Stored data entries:
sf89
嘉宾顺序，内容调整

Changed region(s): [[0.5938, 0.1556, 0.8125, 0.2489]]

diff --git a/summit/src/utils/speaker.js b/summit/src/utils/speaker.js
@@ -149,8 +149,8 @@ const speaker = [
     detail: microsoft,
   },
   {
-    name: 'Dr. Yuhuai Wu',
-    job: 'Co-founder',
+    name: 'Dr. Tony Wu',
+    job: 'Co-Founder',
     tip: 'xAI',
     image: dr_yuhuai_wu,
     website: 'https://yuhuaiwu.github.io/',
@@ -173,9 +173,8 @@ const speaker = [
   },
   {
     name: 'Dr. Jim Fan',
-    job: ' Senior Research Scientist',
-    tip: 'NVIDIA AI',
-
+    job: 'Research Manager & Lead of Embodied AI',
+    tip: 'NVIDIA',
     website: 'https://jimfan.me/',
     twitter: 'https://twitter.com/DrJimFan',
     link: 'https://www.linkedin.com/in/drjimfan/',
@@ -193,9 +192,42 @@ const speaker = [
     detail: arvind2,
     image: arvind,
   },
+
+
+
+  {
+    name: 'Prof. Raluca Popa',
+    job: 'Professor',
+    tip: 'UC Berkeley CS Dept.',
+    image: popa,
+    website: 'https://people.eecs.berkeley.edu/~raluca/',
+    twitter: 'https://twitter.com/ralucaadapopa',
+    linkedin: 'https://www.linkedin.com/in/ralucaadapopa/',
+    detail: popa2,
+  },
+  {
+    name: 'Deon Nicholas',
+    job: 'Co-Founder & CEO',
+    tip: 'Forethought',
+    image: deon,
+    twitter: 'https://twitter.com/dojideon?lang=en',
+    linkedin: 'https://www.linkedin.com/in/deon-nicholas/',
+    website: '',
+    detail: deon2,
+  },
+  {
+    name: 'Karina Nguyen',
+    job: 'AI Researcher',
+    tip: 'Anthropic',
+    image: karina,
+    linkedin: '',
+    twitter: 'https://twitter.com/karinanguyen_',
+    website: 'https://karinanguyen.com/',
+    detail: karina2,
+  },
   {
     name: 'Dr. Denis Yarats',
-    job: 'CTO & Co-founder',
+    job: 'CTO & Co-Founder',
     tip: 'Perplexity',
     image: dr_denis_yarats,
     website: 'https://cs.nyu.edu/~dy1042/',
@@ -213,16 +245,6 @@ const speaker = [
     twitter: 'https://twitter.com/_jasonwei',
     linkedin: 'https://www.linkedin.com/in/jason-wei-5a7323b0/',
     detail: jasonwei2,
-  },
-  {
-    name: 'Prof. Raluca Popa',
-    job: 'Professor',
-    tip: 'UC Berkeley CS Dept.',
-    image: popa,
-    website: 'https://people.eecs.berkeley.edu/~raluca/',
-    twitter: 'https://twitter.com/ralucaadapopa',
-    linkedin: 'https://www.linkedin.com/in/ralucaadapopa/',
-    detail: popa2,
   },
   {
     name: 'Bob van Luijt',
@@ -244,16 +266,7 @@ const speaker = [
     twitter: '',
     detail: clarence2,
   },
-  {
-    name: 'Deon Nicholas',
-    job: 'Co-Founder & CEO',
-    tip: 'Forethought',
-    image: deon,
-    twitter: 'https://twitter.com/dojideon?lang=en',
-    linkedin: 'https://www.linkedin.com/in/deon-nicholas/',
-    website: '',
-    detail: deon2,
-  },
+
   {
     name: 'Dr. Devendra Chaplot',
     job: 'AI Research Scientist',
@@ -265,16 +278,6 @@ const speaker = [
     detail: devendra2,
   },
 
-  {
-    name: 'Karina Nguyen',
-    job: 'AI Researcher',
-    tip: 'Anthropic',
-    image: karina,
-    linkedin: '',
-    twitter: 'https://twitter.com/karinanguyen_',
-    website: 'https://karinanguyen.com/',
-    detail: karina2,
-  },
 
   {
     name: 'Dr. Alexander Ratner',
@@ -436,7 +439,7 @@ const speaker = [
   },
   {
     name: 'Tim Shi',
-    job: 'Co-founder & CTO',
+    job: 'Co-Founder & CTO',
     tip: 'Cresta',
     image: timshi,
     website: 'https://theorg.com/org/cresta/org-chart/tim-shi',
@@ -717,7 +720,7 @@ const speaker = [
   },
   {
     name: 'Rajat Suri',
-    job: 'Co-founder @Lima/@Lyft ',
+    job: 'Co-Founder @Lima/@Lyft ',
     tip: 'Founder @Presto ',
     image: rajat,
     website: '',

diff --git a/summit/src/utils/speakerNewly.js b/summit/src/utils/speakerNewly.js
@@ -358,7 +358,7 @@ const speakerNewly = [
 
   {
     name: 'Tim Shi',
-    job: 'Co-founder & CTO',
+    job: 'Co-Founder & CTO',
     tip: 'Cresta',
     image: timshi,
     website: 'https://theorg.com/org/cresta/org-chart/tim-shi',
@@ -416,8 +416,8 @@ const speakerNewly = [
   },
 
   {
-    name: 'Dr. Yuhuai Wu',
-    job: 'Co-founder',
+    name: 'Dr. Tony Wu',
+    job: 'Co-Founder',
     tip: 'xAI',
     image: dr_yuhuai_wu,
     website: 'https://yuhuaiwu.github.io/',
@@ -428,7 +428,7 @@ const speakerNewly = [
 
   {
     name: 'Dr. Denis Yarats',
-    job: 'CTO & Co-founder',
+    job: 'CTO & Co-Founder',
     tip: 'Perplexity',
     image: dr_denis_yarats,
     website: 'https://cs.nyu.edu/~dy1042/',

# Exercise aim
Take the data above and return it exactly.

# Result of this task
sf89
嘉宾顺序，内容调整

Changed region(s): [[0.5938, 0.1556, 0.8125, 0.2489]]

diff --git a/summit/src/utils/speaker.js b/summit/src/utils/speaker.js
@@ -149,8 +149,8 @@ const speaker = [
     detail: microsoft,
   },
   {
-    name: 'Dr. Yuhuai Wu',
-    job: 'Co-founder',
+    name: 'Dr. Tony Wu',
+    job: 'Co-Founder',
     tip: 'xAI',
     image: dr_yuhuai_wu,
     website: 'https://yuhuaiwu.github.io/',
@@ -173,9 +173,8 @@ const speaker = [
   },
   {
     name: 'Dr. Jim Fan',
-    job: ' Senior Research Scientist',
-    tip: 'NVIDIA AI',
-
+    job: 'Research Manager & Lead of Embodied AI',
+    tip: 'NVIDIA',
     website: 'https://jimfan.me/',
     twitter: 'https://twitter.com/DrJimFan',
     link: 'https://www.linkedin.com/in/drjimfan/',
@@ -193,9 +192,42 @@ const speaker = [
     detail: arvind2,
     image: arvind,
   },
+
+
+
+  {
+    name: 'Prof. Raluca Popa',
+    job: 'Professor',
+    tip: 'UC Berkeley CS Dept.',
+    image: popa,
+    website: 'https://people.eecs.berkeley.edu/~raluca/',
+    twitter: 'https://twitter.com/ralucaadapopa',
+    linkedin: 'https://www.linkedin.com/in/ralucaadapopa/',
+    detail: popa2,
+  },
+  {
+    name: 'Deon Nicholas',
+    job: 'Co-Founder & CEO',
+    tip: 'Forethought',
+    image: deon,
+    twitter: 'https://twitter.com/dojideon?lang=en',
+    linkedin: 'https://www.linkedin.com/in/deon-nicholas/',
+    website: '',
+    detail: deon2,
+  },
+  {
+    name: 'Karina Nguyen',
+    job: 'AI Researcher',
+    tip: 'Anthropic',
+    image: karina,
+    linkedin: '',
+    twitter: 'https://twitter.com/karinanguyen_',
+    website: 'https://karinanguyen.com/',
+    detail: karina2,
+  },
   {
     name: 'Dr. Denis Yarats',
-    job: 'CTO & Co-founder',
+    job: 'CTO & Co-Founder',
     tip: 'Perplexity',
     image: dr_denis_yarats,
     website: 'https://cs.nyu.edu/~dy1042/',
@@ -213,16 +245,6 @@ const speaker = [
     twitter: 'https://twitter.com/_jasonwei',
     linkedin: 'https://www.linkedin.com/in/jason-wei-5a7323b0/',
     detail: jasonwei2,
-  },
-  {
-    name: 'Prof. Raluca Popa',
-    job: 'Professor',
-    tip: 'UC Berkeley CS Dept.',
-    image: popa,
-    website: 'https://people.eecs.berkeley.edu/~raluca/',
-    twitter: 'https://twitter.com/ralucaadapopa',
-    linkedin: 'https://www.linkedin.com/in/ralucaadapopa/',
-    detail: popa2,
   },
   {
     name: 'Bob van Luijt',
@@ -244,16 +266,7 @@ const speaker = [
     twitter: '',
     detail: clarence2,
   },
-  {
-    name: 'Deon Nicholas',
-    job: 'Co-Founder & CEO',
-    tip: 'Forethought',
-    image: deon,
-    twitter: 'https://twitter.com/dojideon?lang=en',
-    linkedin: 'https://www.linkedin.com/in/deon-nicholas/',
-    website: '',
-    detail: deon2,
-  },
+
   {
     name: 'Dr. Devendra Chaplot',
     job: 'AI Research Scientist',
@@ -265,16 +278,6 @@ const speaker = [
     detail: devendra2,
   },
 
-  {
-    name: 'Karina Nguyen',
-    job: 'AI Researcher',
-    tip: 'Anthropic',
-    image: karina,
-    linkedin: '',
-    twitter: 'https://twitter.com/karinanguyen_',
-    website: 'https://karinanguyen.com/',
-    detail: karina2,
-  },
 
   {
     name: 'Dr. Alexander Ratner',
@@ -436,7 +439,7 @@ const speaker = [
   },
   {
     name: 'Tim Shi',
-    job: 'Co-founder & CTO',
+    job: 'Co-Founder & CTO',
     tip: 'Cresta',
     image: timshi,
     website: 'https://theorg.com/org/cresta/org-chart/tim-shi',
@@ -717,7 +720,7 @@ const speaker = [
   },
   {
     name: 'Rajat Suri',
-    job: 'Co-founder @Lima/@Lyft ',
+    job: 'Co-Founder @Lima/@Lyft ',
     tip: 'Founder @Presto ',
     image: rajat,
     website: '',

diff --git a/summit/src/utils/speakerNewly.js b/summit/src/utils/speakerNewly.js
@@ -358,7 +358,7 @@ const speakerNewly = [
 
   {
     name: 'Tim Shi',
-    job: 'Co-founder & CTO',
+    job: 'Co-Founder & CTO',
     tip: 'Cresta',
     image: timshi,
     website: 'https://theorg.com/org/cresta/org-chart/tim-shi',
@@ -416,8 +416,8 @@ const speakerNewly = [
   },
 
   {
-    name: 'Dr. Yuhuai Wu',
-    job: 'Co-founder',
+    name: 'Dr. Tony Wu',
+    job: 'Co-Founder',
     tip: 'xAI',
     image: dr_yuhuai_wu,
     website: 'https://yuhuaiwu.github.io/',
@@ -428,7 +428,7 @@ const speakerNewly = [
 
   {
     name: 'Dr. Denis Yarats',
-    job: 'CTO & Co-founder',
+    job: 'CTO & Co-Founder',
     tip: 'Perplexity',
     image: dr_denis_yarats,
     website: 'https://cs.nyu.edu/~dy1042/',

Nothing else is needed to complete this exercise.